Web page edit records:
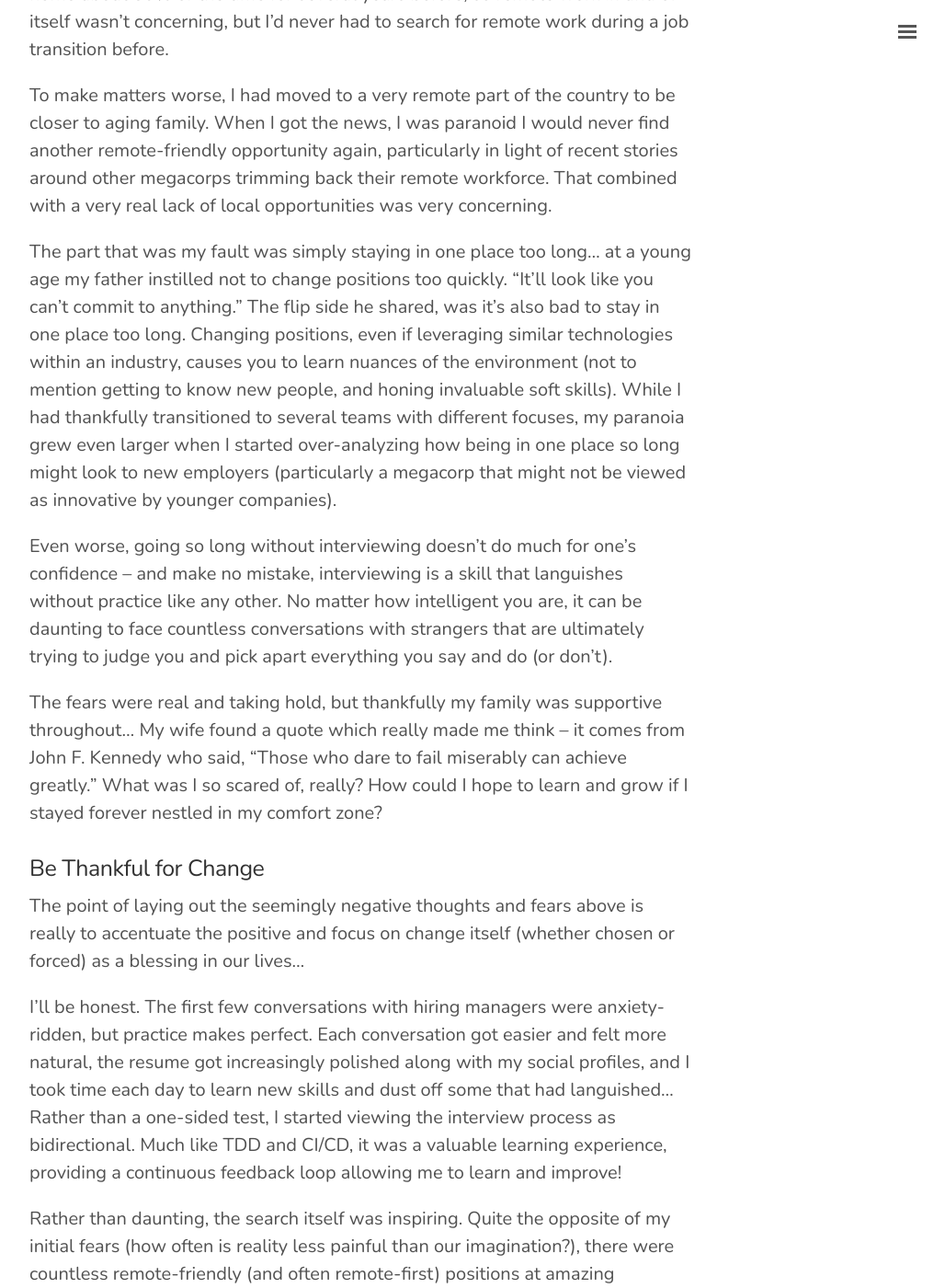
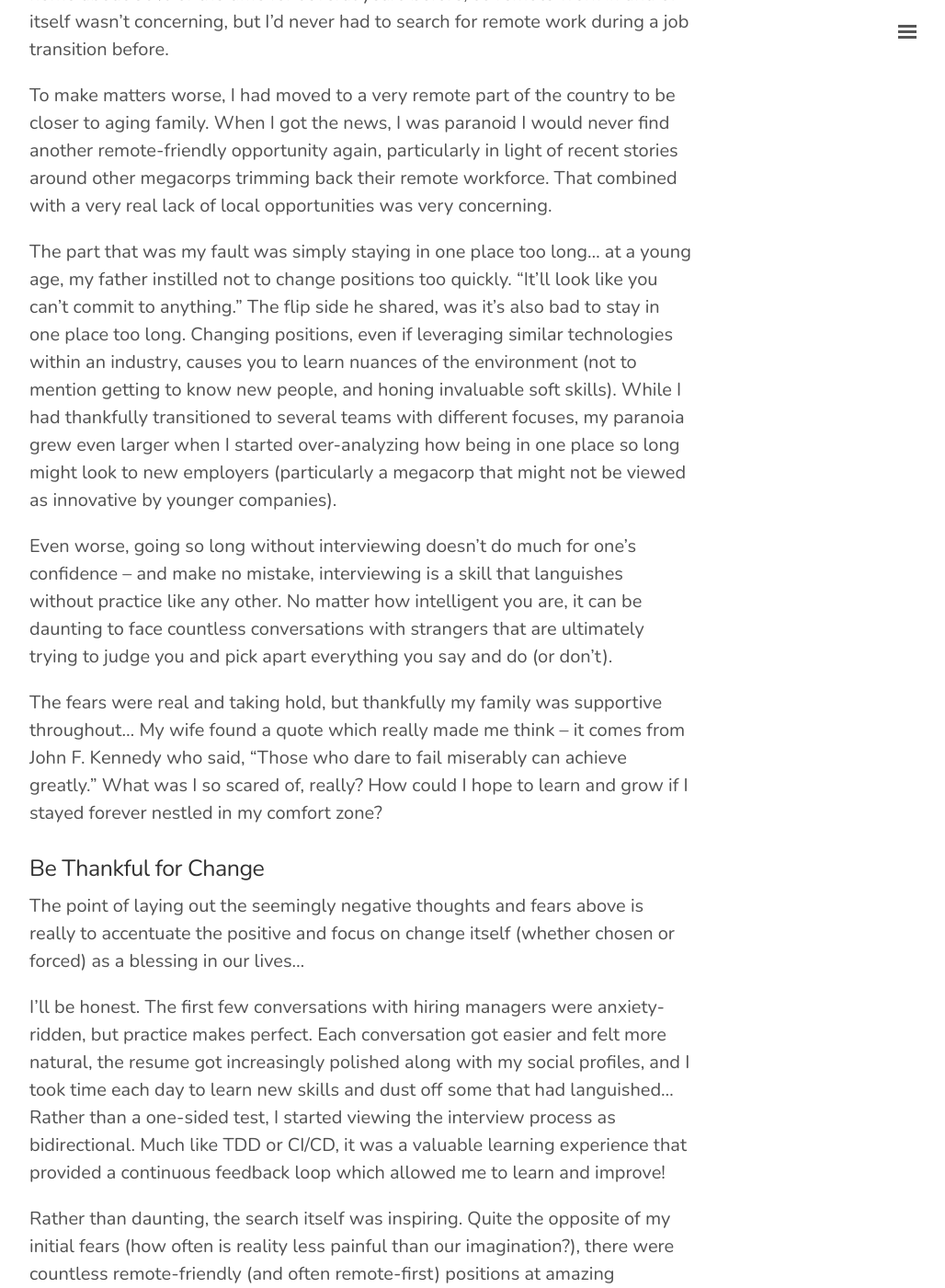
Before and after one commit to deadlysyn/blog, a Jekyll site: the page built from _posts/2017-11-23-gobble-gobble.md, in a window 1280 px wide and 1400 px high, scrolled down 1627 px. Shown: the whole window at 92% size, without its empty margins (248-1276 px from the left). Built offline with Jekyll 4.4.1, drawn with Linux system fonts in a browser that asks for light colours.

Commit message:
moar grammar tweaks

```diff
--- a/_posts/2017-11-23-gobble-gobble.md
+++ b/_posts/2017-11-23-gobble-gobble.md
@@ -30,7 +30,7 @@ Part of my initial trepidation was situational, and part my own fault...  During
 
 To make matters worse, I had moved to a very remote part of the country to be closer to aging family.  When I got the news, I was paranoid I would never find another remote-friendly opportunity again, particularly in light of recent stories around other megacorps trimming back their remote workforce.  That combined with a very real lack of local opportunities was very concerning.
 
-The part that was my fault was simply staying in one place too long...  at a young age my father instilled not to change positions too quickly.  "It'll look like you can't commit to anything."  The flip side he shared, was it's also bad to stay in one place too long.  Changing positions, even if leveraging similar technologies within an industry, causes you to learn nuances of the environment (not to mention getting to know new people, and honing invaluable soft skills).  While I had thankfully transitioned to several teams with different focuses, my paranoia grew even larger when I started over-analyzing how being in one place so long might look to new employers (particularly a megacorp that might not be viewed as innovative by younger companies).
+The part that was my fault was simply staying in one place too long...  at a young age, my father instilled not to change positions too quickly.  "It'll look like you can't commit to anything."  The flip side he shared, was it's also bad to stay in one place too long.  Changing positions, even if leveraging similar technologies within an industry, causes you to learn nuances of the environment (not to mention getting to know new people, and honing invaluable soft skills).  While I had thankfully transitioned to several teams with different focuses, my paranoia grew even larger when I started over-analyzing how being in one place so long might look to new employers (particularly a megacorp that might not be viewed as innovative by younger companies).
 
 Even worse, going so long without interviewing doesn't do much for one's confidence -- and make no mistake, interviewing is a skill that languishes without practice like any other.  No matter how intelligent you are, it can be daunting to face countless conversations with strangers that are ultimately trying to judge you and pick apart everything you say and do (or don't).
 
@@ -40,7 +40,7 @@ The fears were real and taking hold, but thankfully my family was supportive thr
 
 The point of laying out the seemingly negative thoughts and fears above is really to accentuate the positive and focus on change itself (whether chosen or forced) as a blessing in our lives...
 
-I'll be honest.  The first few conversations with hiring managers were anxiety-ridden, but practice makes perfect.  Each conversation got easier and felt more natural, the resume got increasingly polished along with my social profiles, and I took time each day to learn new skills and dust off some that had languished...  Rather than a one-sided test, I started viewing the interview process as bidirectional.  Much like TDD and CI/CD, it was a valuable learning experience, providing a continuous feedback loop allowing me to learn and improve!
+I'll be honest.  The first few conversations with hiring managers were anxiety-ridden, but practice makes perfect.  Each conversation got easier and felt more natural, the resume got increasingly polished along with my social profiles, and I took time each day to learn new skills and dust off some that had languished...  Rather than a one-sided test, I started viewing the interview process as bidirectional.  Much like TDD or CI/CD, it was a valuable learning experience that provided a continuous feedback loop which allowed me to learn and improve!
 
 Rather than daunting, the search itself was inspiring.  Quite the opposite of my initial fears (how often is reality less painful than our imagination?), there were countless remote-friendly (and often remote-first) positions at amazing companies of all sizes.  Innovative companies I'd often dreamed of working for (but was too comfortable to pursue) were offering positions where I could leverage existing skills while learning and growing professionally.  In fact, the hard part wasn't finding positions...  it was sorting through them all, managing resume submissions and following up on countless leads.
 
```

What the task requires
In the copy, include every line of the entries above exactly and none of the pictures.

Solution below
Before and after one commit to deadlysyn/blog, a Jekyll site: the page built from _posts/2017-11-23-gobble-gobble.md, in a window 1280 px wide and 1400 px high, scrolled down 1627 px. Shown: the whole window at 92% size, without its empty margins (248-1276 px from the left). Built offline with Jekyll 4.4.1, drawn with Linux system fonts in a browser that asks for light colours.

Commit message:
moar grammar tweaks

```diff
--- a/_posts/2017-11-23-gobble-gobble.md
+++ b/_posts/2017-11-23-gobble-gobble.md
@@ -30,7 +30,7 @@ Part of my initial trepidation was situational, and part my own fault...  During
 
 To make matters worse, I had moved to a very remote part of the country to be closer to aging family.  When I got the news, I was paranoid I would never find another remote-friendly opportunity again, particularly in light of recent stories around other megacorps trimming back their remote workforce.  That combined with a very real lack of local opportunities was very concerning.
 
-The part that was my fault was simply staying in one place too long...  at a young age my father instilled not to change positions too quickly.  "It'll look like you can't commit to anything."  The flip side he shared, was it's also bad to stay in one place too long.  Changing positions, even if leveraging similar technologies within an industry, causes you to learn nuances of the environment (not to mention getting to know new people, and honing invaluable soft skills).  While I had thankfully transitioned to several teams with different focuses, my paranoia grew even larger when I started over-analyzing how being in one place so long might look to new employers (particularly a megacorp that might not be viewed as innovative by younger companies).
+The part that was my fault was simply staying in one place too long...  at a young age, my father instilled not to change positions too quickly.  "It'll look like you can't commit to anything."  The flip side he shared, was it's also bad to stay in one place too long.  Changing positions, even if leveraging similar technologies within an industry, causes you to learn nuances of the environment (not to mention getting to know new people, and honing invaluable soft skills).  While I had thankfully transitioned to several teams with different focuses, my paranoia grew even larger when I started over-analyzing how being in one place so long might look to new employers (particularly a megacorp that might not be viewed as innovative by younger companies).
 
 Even worse, going so long without interviewing doesn't do much for one's confidence -- and make no mistake, interviewing is a skill that languishes without practice like any other.  No matter how intelligent you are, it can be daunting to face countless conversations with strangers that are ultimately trying to judge you and pick apart everything you say and do (or don't).
 
@@ -40,7 +40,7 @@ The fears were real and taking hold, but thankfully my family was supportive thr
 
 The point of laying out the seemingly negative thoughts and fears above is really to accentuate the positive and focus on change itself (whether chosen or forced) as a blessing in our lives...
 
-I'll be honest.  The first few conversations with hiring managers were anxiety-ridden, but practice makes perfect.  Each conversation got easier and felt more natural, the resume got increasingly polished along with my social profiles, and I took time each day to learn new skills and dust off some that had languished...  Rather than a one-sided test, I started viewing the interview process as bidirectional.  Much like TDD and CI/CD, it was a valuable learning experience, providing a continuous feedback loop allowing me to learn and improve!
+I'll be honest.  The first few conversations with hiring managers were anxiety-ridden, but practice makes perfect.  Each conversation got easier and felt more natural, the resume got increasingly polished along with my social profiles, and I took time each day to learn new skills and dust off some that had languished...  Rather than a one-sided test, I started viewing the interview process as bidirectional.  Much like TDD or CI/CD, it was a valuable learning experience that provided a continuous feedback loop which allowed me to learn and improve!
 
 Rather than daunting, the search itself was inspiring.  Quite the opposite of my initial fears (how often is reality less painful than our imagination?), there were countless remote-friendly (and often remote-first) positions at amazing companies of all sizes.  Innovative companies I'd often dreamed of working for (but was too comfortable to pursue) were offering positions where I could leverage existing skills while learning and growing professionally.  In fact, the hard part wasn't finding positions...  it was sorting through them all, managing resume submissions and following up on countless leads.
 
```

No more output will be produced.